WeChat has become the Swiss Army knife of the socio-digital world in China, says James Hayle, MEC Social Insight Executive
The Great Firewall of China, the Chinese government's censorship project, blocks many popular western sites and services such as Facebook, Google, Twitter and Instagram. In effect, this closes off and isolates an enormous part of the Chinese market from the socio-digital western world. This has enabled a number of hugely popular home-grown state-driven services to emerge, the most prominent of which is WeChat.
Since its release in 2011, WeChat has generated a strong and steady following. As of December 2015 it recorded 650 million active accounts, 15% outside of China (WhatsApp has 900 million). Although largely recognised as an instant messaging/social media hybrid, users are able to do so much more. Services include, but are not limited to: booking taxis, flights, a table at a restaurant and cinema tickets, as well as paying utility bills, storing savings in a monetary fund, borrowing money (up to RMB 200,000), shopping in app and tracking fitness. This multi-functionality has seen the average number of apps used in China go from six in 2013 to just two by 2016, primarily WeChat and Weibo.
The app is built on the premise that shopping is social, and certain brands have long been taking full advantage of this. The luxury fashion retailer Burberry has had a longstanding partnership with the platform and has been using it as one of its key customer loyalty drivers in China for a number of years. A successful campaign at the ‘London to Shanghai' event allowed people to engage with a fashion show like never before. People who followed the brand were able to create personalised pieces on the catwalk, gain unique insights into the outfits, and view the show in 360 degrees. Burberry effectively leveraged WeChat's vast functionalities, built on an entirely social foundation. Therefore, brands like these have increasingly relied on their WeChat account rather than a standalone website – the functionality and the friendship is already in place, allowing a more convenient and streamlined experience, bypassing the ‘extra-click' barrier.
The most significant impact of social commerce comes from WeChat's own campaign, Red Envelopes. To welcome in the Year of the Monkey, users were able to send friends and family virtual envelopes with money sealed inside. The campaign has been running since January 2014 but this year especially it was a huge success. 2016 has seen an eight-fold increase on last year's transactions, and they now stand at over 8 billion. That is over 2 billion more red envelopes sent than the total number of transactions completed on PayPal in 2015. The most popular amount given was a lucky number: RMB 8.88, equivalent to about £0.97.

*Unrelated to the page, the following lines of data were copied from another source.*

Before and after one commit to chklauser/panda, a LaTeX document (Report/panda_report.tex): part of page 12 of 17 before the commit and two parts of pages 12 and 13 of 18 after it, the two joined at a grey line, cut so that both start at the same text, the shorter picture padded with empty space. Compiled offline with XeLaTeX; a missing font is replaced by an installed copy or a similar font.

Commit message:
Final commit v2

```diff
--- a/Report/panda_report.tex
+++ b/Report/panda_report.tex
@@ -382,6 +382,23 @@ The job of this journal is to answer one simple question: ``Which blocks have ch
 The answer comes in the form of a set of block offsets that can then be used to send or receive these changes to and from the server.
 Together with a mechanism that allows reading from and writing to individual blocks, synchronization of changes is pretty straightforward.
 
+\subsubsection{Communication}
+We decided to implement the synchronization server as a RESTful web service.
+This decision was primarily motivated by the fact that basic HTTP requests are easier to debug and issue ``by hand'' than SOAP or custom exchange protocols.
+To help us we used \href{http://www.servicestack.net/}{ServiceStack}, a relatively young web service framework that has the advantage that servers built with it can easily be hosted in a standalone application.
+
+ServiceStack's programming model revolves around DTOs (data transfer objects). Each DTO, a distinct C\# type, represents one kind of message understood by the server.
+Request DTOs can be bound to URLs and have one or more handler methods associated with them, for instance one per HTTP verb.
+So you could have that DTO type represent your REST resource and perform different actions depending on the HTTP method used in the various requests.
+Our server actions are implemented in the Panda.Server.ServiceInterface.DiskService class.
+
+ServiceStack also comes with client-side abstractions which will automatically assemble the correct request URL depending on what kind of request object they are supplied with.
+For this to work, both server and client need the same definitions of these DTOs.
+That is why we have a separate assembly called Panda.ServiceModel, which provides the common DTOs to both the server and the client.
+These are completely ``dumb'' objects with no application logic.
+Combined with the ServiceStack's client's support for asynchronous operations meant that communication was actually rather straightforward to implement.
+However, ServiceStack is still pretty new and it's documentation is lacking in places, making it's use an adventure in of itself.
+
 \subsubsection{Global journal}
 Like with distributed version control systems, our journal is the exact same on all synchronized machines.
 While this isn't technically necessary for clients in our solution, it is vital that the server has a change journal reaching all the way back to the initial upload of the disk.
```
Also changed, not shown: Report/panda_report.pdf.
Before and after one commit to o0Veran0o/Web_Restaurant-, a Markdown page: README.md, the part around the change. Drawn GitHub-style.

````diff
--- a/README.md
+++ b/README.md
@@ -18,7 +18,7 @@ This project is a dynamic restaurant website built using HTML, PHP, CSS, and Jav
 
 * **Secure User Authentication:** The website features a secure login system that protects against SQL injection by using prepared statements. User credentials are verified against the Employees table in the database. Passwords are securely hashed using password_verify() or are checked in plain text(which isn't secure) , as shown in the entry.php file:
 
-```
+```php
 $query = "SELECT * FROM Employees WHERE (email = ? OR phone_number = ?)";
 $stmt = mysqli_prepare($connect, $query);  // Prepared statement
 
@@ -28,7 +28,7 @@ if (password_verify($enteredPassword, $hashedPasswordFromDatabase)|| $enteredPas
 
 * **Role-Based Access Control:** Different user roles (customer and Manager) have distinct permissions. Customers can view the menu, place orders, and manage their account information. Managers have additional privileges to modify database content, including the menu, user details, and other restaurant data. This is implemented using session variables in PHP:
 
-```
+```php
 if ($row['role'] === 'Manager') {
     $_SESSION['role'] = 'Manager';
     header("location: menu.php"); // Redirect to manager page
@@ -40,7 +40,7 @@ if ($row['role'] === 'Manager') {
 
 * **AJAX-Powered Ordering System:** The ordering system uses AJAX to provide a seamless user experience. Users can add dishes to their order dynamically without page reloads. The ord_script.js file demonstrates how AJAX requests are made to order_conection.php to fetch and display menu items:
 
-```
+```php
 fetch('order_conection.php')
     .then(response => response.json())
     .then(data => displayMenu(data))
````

The average amount sent was lower than what is normally sent in the physical form and also a lot lower than the average PayPal transaction, but it is the volume, velocity and more importantly intrinsic personal value that made these envelopes truly meaningful. Users were not just sending a prosaic, meaningless donation; these held a sense of significance and virtue that users were unable to obtain from any other digital medium. The ability to send small amounts enabled individuals to prolong the fun, reciprocating actions to more than just a few important relationships such as family members and close friends. It was possible to spread the generosity amongst a wider community. The impact of this is that not only did it encourage many more people to link up their debit and credit cards to the service, allowing them to make future transactions on the platform with greater ease, it also tapped into a strong heritage and traditions that have been celebrated in China for thousands of years.
WeChat's success will no doubt be difficult to replicate outside of China, but plans are in place to tap into the growing demand in sub-Saharan Africa. Crucially, they have bypassed the desktop, PC and laptop stage in Africa, migrating straight onto mobile devices. SMS messaging is still relatively high, making it a prime location for WeChat's native internet service.
So what does this all mean for UK and US markets?
It is highly unlikely that WeChat could seriously rival social giants such as Facebook, WhatsApp and Twitter, especially here in the socially saturated West where these platforms are already well established. However, these platforms have taken notice. WhatsApp recently scrapped its 99p subscription, instead making businesses pay to connect with users. Twitter has made it possible for individuals to communicate directly with brands and vice versa, while Snapchat has invested heavily in shopping. Facebook Messenger is now being used by businesses as a customer service tool. These changes have made it possible for brands not just to present themselves in the social space but to be conversationalists within current social parameters.
These platforms have already begun to look towards Asian markets to identify trends in their own industry. Our Asian social media counterparts are well ahead of the curve, and in the middle kingdom social media is still king.